> _YOUR ASSIGNMENT_
Set the data down again, exactly as it reads, but without the pictures.

> _GIVEN RECORDS_
>>>>
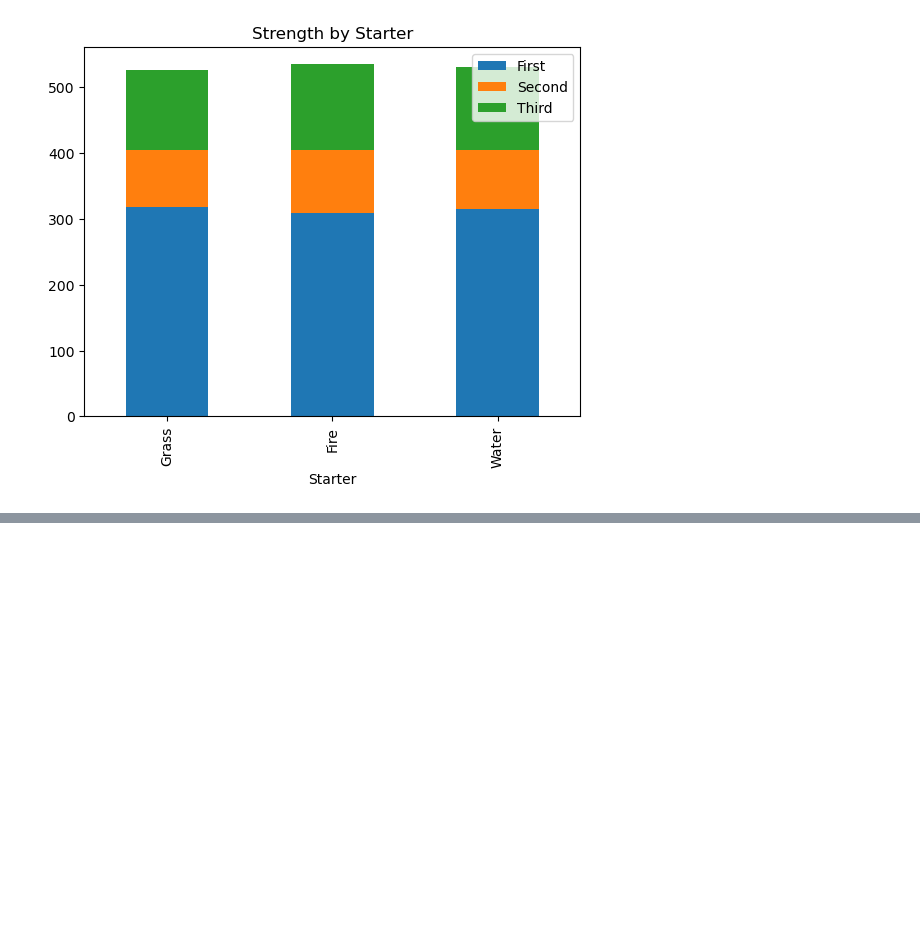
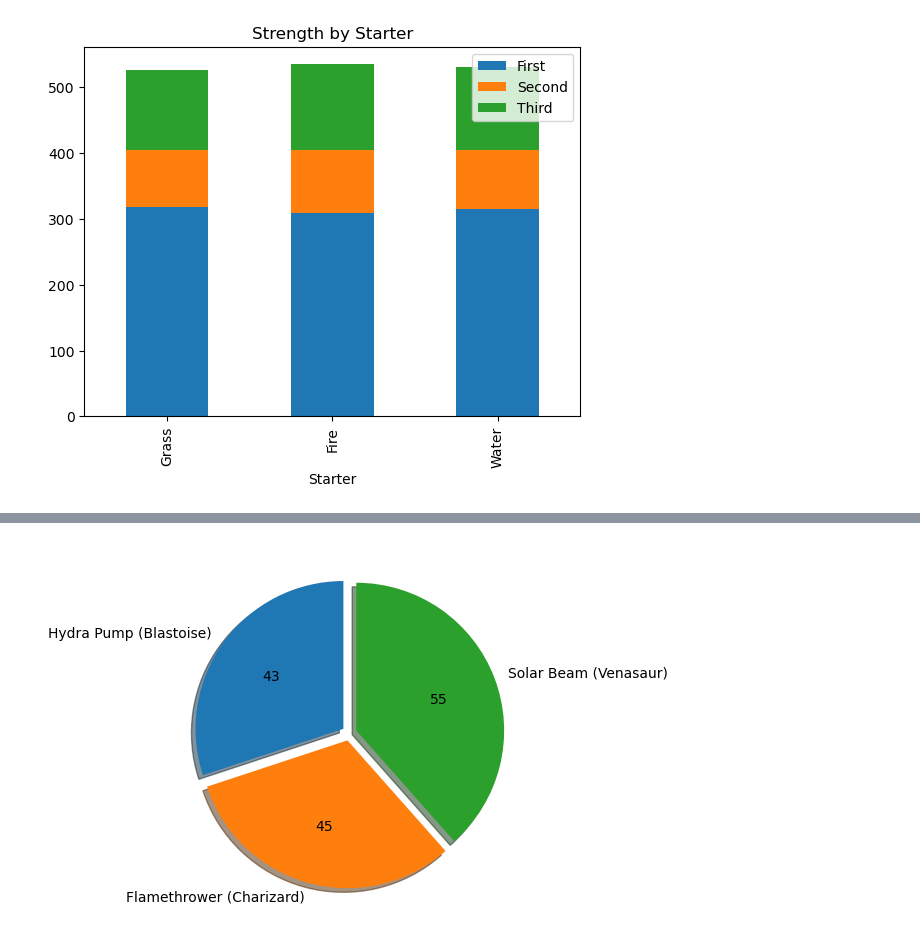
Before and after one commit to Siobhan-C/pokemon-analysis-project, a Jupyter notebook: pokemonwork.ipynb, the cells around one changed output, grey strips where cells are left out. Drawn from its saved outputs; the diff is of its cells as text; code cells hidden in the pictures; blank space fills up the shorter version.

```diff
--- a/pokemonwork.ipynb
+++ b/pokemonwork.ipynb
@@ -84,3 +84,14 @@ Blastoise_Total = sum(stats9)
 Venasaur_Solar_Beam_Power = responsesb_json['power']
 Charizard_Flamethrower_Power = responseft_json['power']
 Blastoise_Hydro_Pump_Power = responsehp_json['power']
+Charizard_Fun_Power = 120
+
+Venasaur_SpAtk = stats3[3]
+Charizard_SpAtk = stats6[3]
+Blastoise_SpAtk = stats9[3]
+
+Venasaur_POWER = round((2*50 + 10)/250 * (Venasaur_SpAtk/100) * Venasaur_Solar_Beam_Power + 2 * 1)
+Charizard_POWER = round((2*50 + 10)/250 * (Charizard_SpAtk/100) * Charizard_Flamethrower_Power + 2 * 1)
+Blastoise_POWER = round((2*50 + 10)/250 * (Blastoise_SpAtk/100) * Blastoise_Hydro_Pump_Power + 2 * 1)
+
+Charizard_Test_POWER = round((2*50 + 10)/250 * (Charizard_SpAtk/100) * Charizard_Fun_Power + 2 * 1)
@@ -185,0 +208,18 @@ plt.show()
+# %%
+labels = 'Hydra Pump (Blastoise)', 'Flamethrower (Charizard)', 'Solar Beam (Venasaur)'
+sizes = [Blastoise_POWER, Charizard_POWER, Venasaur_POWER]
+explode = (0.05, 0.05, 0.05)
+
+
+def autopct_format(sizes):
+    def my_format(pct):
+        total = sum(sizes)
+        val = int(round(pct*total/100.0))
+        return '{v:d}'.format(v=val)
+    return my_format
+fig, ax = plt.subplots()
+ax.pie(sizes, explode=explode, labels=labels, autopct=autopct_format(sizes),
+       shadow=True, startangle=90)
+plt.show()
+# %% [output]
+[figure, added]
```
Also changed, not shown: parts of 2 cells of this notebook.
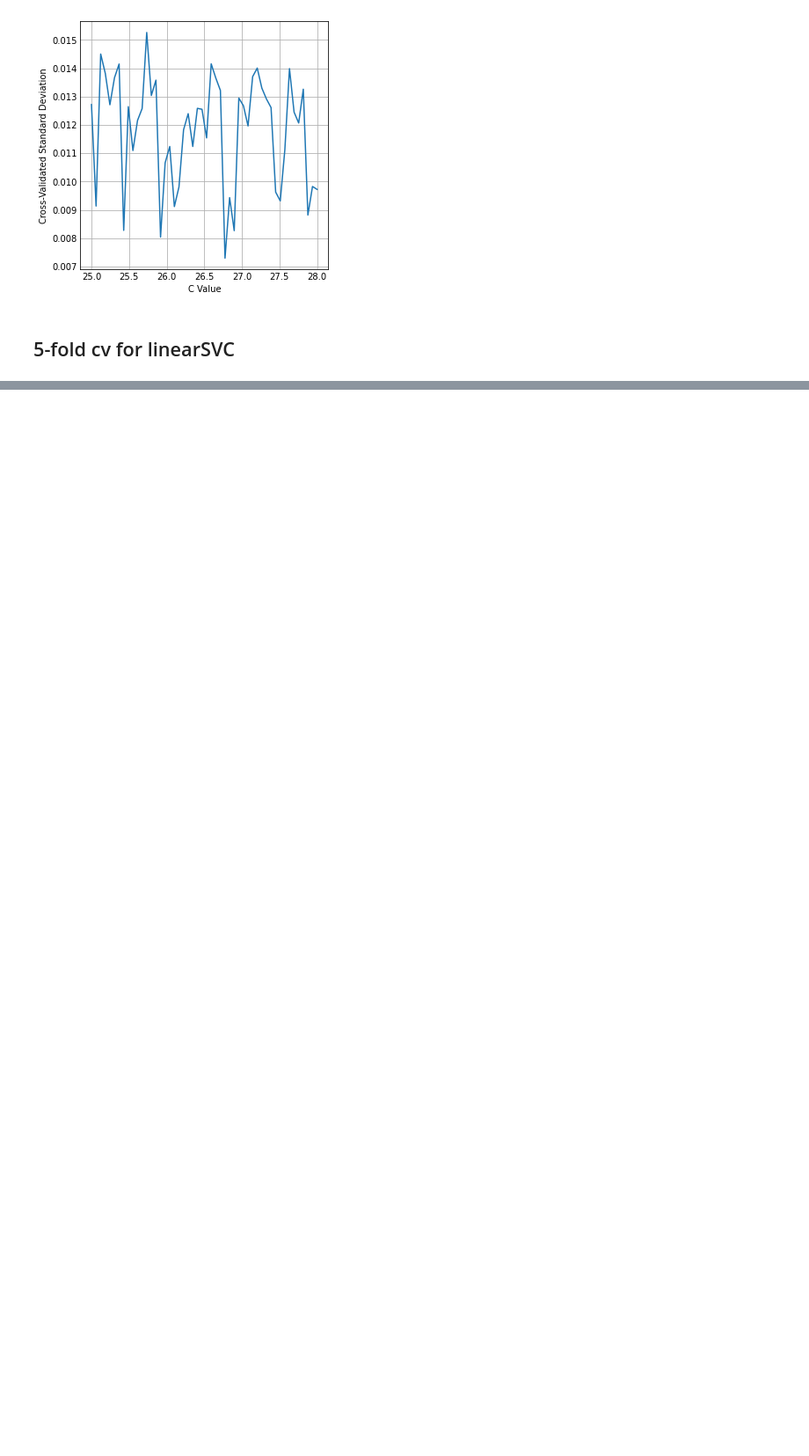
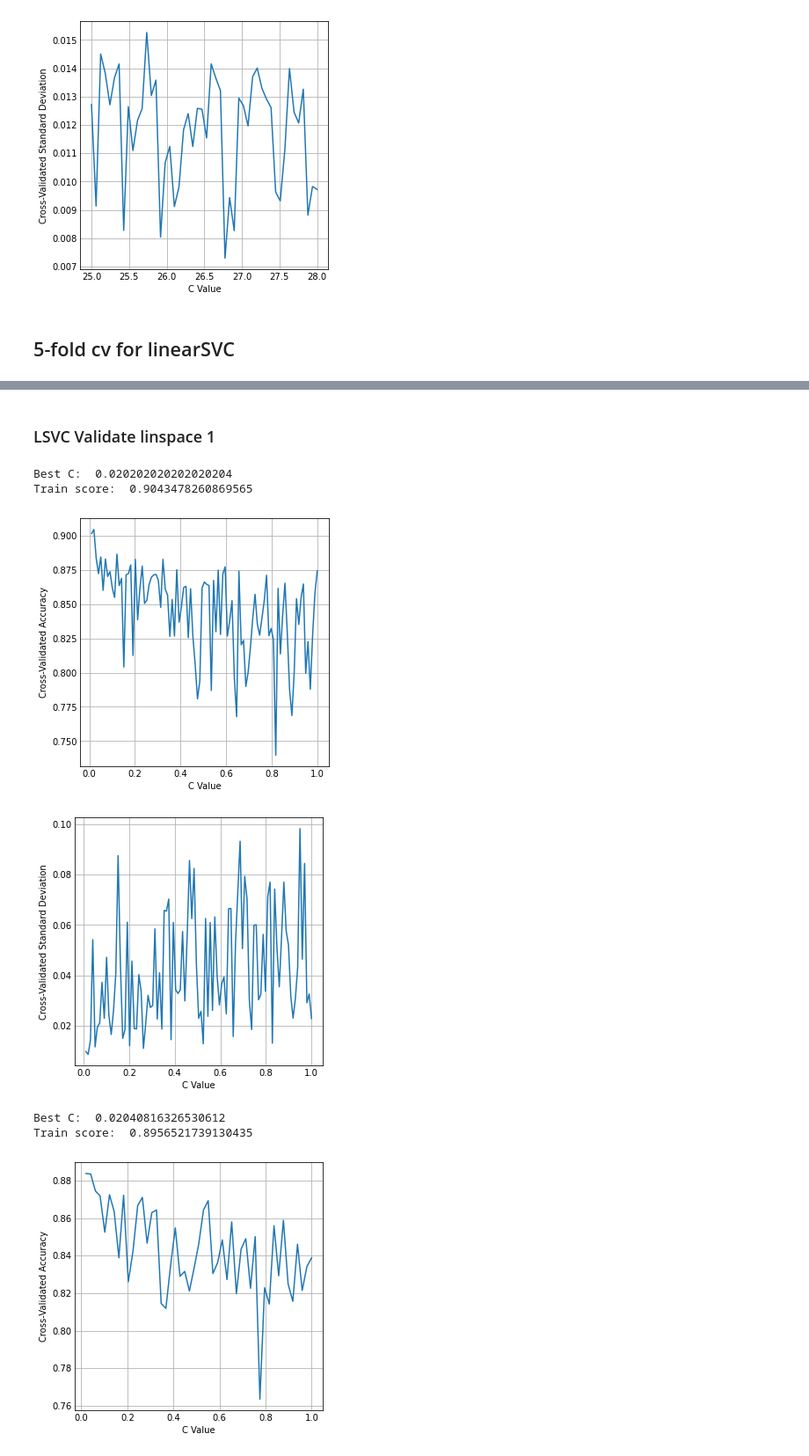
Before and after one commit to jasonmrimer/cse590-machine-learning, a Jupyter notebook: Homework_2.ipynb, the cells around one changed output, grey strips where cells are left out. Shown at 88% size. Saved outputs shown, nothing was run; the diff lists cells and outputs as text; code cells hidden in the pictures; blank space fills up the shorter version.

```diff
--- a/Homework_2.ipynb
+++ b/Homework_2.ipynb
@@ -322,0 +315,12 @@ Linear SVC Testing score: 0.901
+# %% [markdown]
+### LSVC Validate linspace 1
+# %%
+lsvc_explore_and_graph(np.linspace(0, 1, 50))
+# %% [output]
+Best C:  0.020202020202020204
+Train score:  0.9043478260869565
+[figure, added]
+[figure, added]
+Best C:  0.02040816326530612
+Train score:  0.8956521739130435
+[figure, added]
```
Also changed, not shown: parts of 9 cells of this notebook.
<<<<
> _PROBLEM SOLUTION_
Before and after one commit to Siobhan-C/pokemon-analysis-project, a Jupyter notebook: pokemonwork.ipynb, the cells around one changed output, grey strips where cells are left out. Drawn from its saved outputs; the diff is of its cells as text; code cells hidden in the pictures; blank space fills up the shorter version.

```diff
--- a/pokemonwork.ipynb
+++ b/pokemonwork.ipynb
@@ -84,3 +84,14 @@ Blastoise_Total = sum(stats9)
 Venasaur_Solar_Beam_Power = responsesb_json['power']
 Charizard_Flamethrower_Power = responseft_json['power']
 Blastoise_Hydro_Pump_Power = responsehp_json['power']
+Charizard_Fun_Power = 120
+
+Venasaur_SpAtk = stats3[3]
+Charizard_SpAtk = stats6[3]
+Blastoise_SpAtk = stats9[3]
+
+Venasaur_POWER = round((2*50 + 10)/250 * (Venasaur_SpAtk/100) * Venasaur_Solar_Beam_Power + 2 * 1)
+Charizard_POWER = round((2*50 + 10)/250 * (Charizard_SpAtk/100) * Charizard_Flamethrower_Power + 2 * 1)
+Blastoise_POWER = round((2*50 + 10)/250 * (Blastoise_SpAtk/100) * Blastoise_Hydro_Pump_Power + 2 * 1)
+
+Charizard_Test_POWER = round((2*50 + 10)/250 * (Charizard_SpAtk/100) * Charizard_Fun_Power + 2 * 1)
@@ -185,0 +208,18 @@ plt.show()
+# %%
+labels = 'Hydra Pump (Blastoise)', 'Flamethrower (Charizard)', 'Solar Beam (Venasaur)'
+sizes = [Blastoise_POWER, Charizard_POWER, Venasaur_POWER]
+explode = (0.05, 0.05, 0.05)
+
+
+def autopct_format(sizes):
+    def my_format(pct):
+        total = sum(sizes)
+        val = int(round(pct*total/100.0))
+        return '{v:d}'.format(v=val)
+    return my_format
+fig, ax = plt.subplots()
+ax.pie(sizes, explode=explode, labels=labels, autopct=autopct_format(sizes),
+       shadow=True, startangle=90)
+plt.show()
+# %% [output]
+[figure, added]
```
Also changed, not shown: parts of 2 cells of this notebook.
Before and after one commit to jasonmrimer/cse590-machine-learning, a Jupyter notebook: Homework_2.ipynb, the cells around one changed output, grey strips where cells are left out. Shown at 88% size. Saved outputs shown, nothing was run; the diff lists cells and outputs as text; code cells hidden in the pictures; blank space fills up the shorter version.

```diff
--- a/Homework_2.ipynb
+++ b/Homework_2.ipynb
@@ -322,0 +315,12 @@ Linear SVC Testing score: 0.901
+# %% [markdown]
+### LSVC Validate linspace 1
+# %%
+lsvc_explore_and_graph(np.linspace(0, 1, 50))
+# %% [output]
+Best C:  0.020202020202020204
+Train score:  0.9043478260869565
+[figure, added]
+[figure, added]
+Best C:  0.02040816326530612
+Train score:  0.8956521739130435
+[figure, added]
```
Also changed, not shown: parts of 9 cells of this notebook.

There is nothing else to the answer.